BEGIN Given data

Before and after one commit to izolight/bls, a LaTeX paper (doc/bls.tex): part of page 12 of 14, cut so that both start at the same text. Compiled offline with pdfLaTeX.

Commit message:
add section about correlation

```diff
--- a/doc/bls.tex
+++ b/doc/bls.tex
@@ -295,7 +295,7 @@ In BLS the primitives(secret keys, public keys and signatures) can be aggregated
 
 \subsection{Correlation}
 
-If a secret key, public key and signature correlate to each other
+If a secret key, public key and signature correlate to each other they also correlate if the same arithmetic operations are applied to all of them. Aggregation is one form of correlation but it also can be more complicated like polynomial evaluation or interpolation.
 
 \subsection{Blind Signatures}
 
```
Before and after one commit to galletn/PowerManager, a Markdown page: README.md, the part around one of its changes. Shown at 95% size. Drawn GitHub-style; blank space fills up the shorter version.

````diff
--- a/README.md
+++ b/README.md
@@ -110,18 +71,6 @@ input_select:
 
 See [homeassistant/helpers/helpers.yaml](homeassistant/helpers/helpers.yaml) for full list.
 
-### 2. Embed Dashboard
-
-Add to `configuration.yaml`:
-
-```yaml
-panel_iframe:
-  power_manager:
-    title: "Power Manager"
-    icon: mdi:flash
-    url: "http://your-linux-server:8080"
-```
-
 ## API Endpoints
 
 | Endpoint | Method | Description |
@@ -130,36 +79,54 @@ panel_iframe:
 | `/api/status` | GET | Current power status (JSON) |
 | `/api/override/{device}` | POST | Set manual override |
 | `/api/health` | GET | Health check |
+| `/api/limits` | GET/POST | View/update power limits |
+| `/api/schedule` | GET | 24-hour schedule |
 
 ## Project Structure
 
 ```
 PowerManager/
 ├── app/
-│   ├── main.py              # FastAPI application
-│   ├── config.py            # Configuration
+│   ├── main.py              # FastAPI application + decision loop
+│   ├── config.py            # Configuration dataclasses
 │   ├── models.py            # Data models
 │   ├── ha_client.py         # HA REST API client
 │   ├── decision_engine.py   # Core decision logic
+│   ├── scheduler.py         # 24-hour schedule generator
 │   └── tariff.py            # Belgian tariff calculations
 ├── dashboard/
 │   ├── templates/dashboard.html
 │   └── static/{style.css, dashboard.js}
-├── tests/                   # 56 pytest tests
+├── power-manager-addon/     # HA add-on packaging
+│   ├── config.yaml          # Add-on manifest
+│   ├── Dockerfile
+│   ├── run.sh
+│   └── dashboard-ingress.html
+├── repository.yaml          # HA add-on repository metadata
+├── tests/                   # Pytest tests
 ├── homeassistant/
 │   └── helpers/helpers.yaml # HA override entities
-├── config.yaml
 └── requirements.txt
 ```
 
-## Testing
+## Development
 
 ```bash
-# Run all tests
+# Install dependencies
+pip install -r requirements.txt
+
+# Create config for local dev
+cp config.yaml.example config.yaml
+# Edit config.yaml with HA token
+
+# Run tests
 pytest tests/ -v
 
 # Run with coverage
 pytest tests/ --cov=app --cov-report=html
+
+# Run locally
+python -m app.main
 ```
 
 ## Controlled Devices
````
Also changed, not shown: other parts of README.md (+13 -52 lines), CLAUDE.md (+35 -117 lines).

END Given data

*Task to carry out*. The answer must be every line of the data that contains the word "Before".

*Solution below*.
Before and after one commit to izolight/bls, a LaTeX paper (doc/bls.tex): part of page 12 of 14, cut so that both start at the same text. Compiled offline with pdfLaTeX.
Before and after one commit to galletn/PowerManager, a Markdown page: README.md, the part around one of its changes. Shown at 95% size. Drawn GitHub-style; blank space fills up the shorter version.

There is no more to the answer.